Among the lines below, count those containing the word "varnames". Give the number only.

MATERIAL SHOWN:
= = = = =

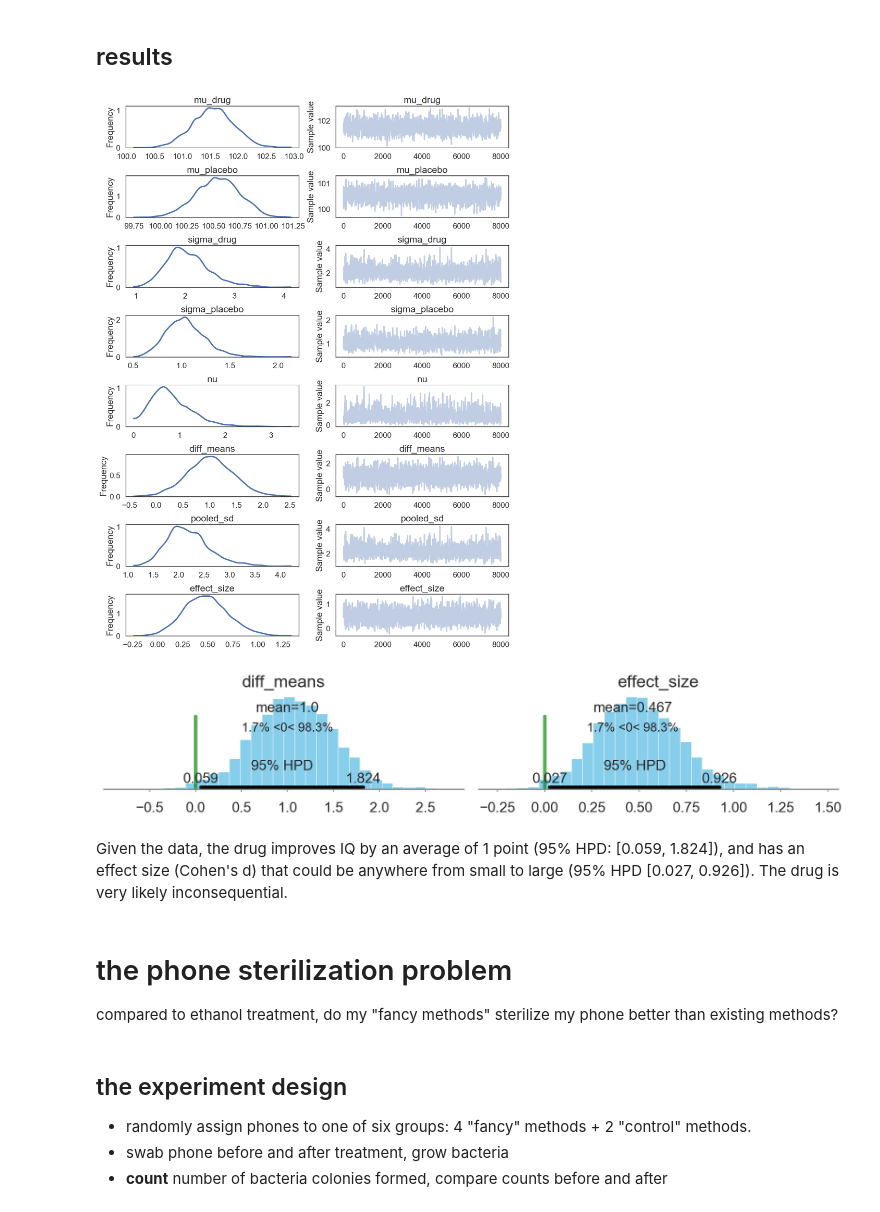
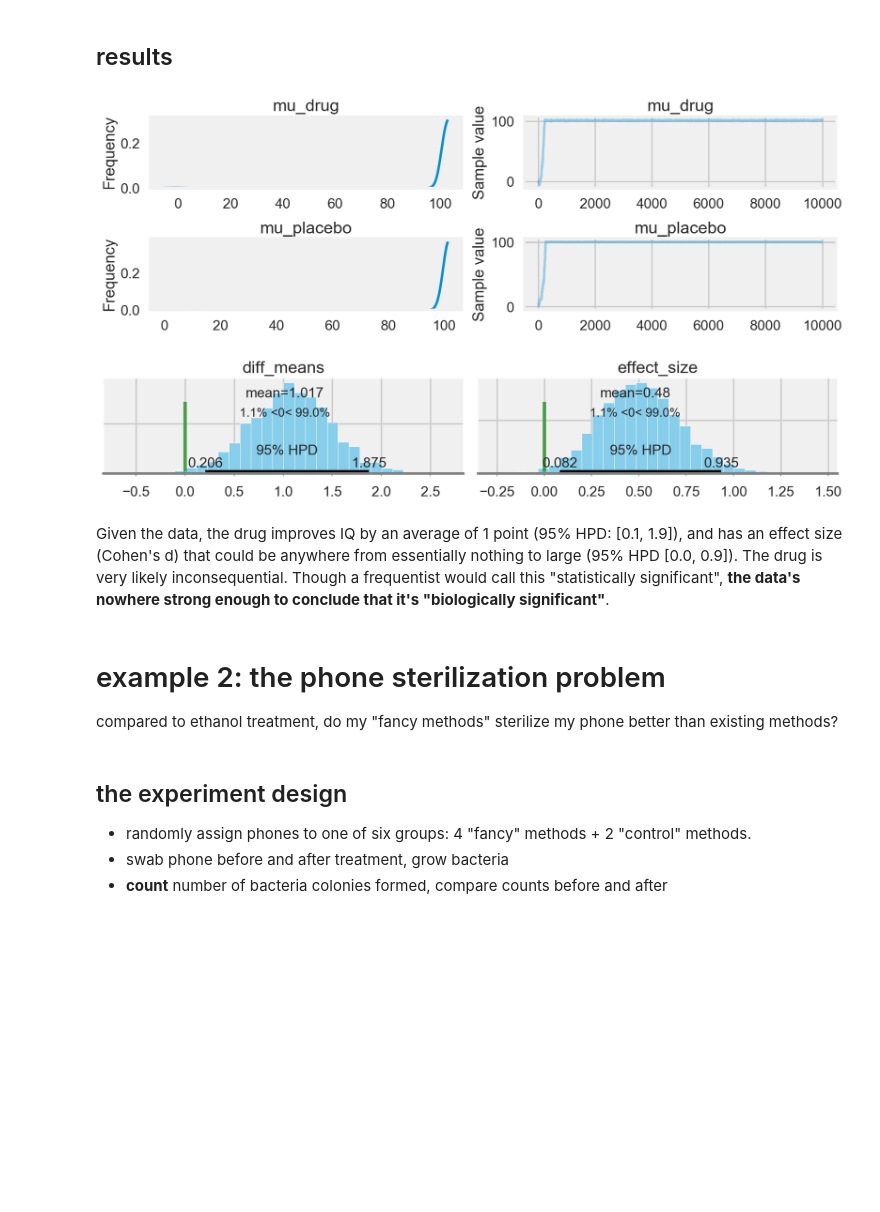
Before and after one commit to ericmjl/bayesian-stats-talk, a Jupyter notebook: slides.ipynb, the cells around one changed output. Drawn from its saved outputs; the diff is of its cells as text; code cells hidden in the pictures; blank space fills up the shorter version.

```diff
--- a/slides.ipynb
+++ b/slides.ipynb
@@ -4,8 +4,9 @@ import numpy.random as npr
 import matplotlib.pyplot as plt
 from collections import Counter
 import seaborn as sns
+plt.style.use('fivethirtyeight')
 sns.set_context('poster')
-sns.set_style('white')
+# sns.set_style('white')
 
 %config InlineBackend.figure_format = 'retina'
 %matplotlib inline
@@ -327,20 +322,20 @@ with kruschke_model:
 # %% [markdown]
 ## results
 # %%
-pm.traceplot(kruschke_trace[2000:])
+pm.traceplot(kruschke_trace, varnames=['mu_drug', 'mu_placebo'])
 plt.show()
 # %% [output]
-[figure, old version]
+[figure, new version]
 # %%
 pm.plot_posterior(kruschke_trace[2000:], varnames=['diff_means', 'effect_size'],
                   color='#87ceeb', ref_val=0)
 plt.show()
 # %% [output]
-[figure, old version]
+[figure, new version]
 # %% [markdown]
-Given the data, the drug improves IQ by an average of 1 point (95% HPD: [0.059, 1.824]), and has an effect size (Cohen's d) that could be anywhere from small to large (95% HPD [0.027, 0.926]). The drug is very likely inconsequential.
+Given the data, the drug improves IQ by an average of 1 point (95% HPD: [0.1, 1.9]), and has an effect size (Cohen's d) that could be anywhere from essentially nothing to large (95% HPD [0.0, 0.9]). The drug is very likely inconsequential. Though a frequentist would call this "statistically significant", **the data's nowhere strong enough to conclude that it's "biologically significant"**.
 # %% [markdown]
-# the phone sterilization problem
+# example 2: the phone sterilization problem
 
 compared to ethanol treatment, do my "fancy methods" sterilize my phone better than existing methods?
 # %% [markdown]
```
Also changed, not shown: parts of 14 cells of this notebook.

= = = = =

WRITTEN SOLUTION:
2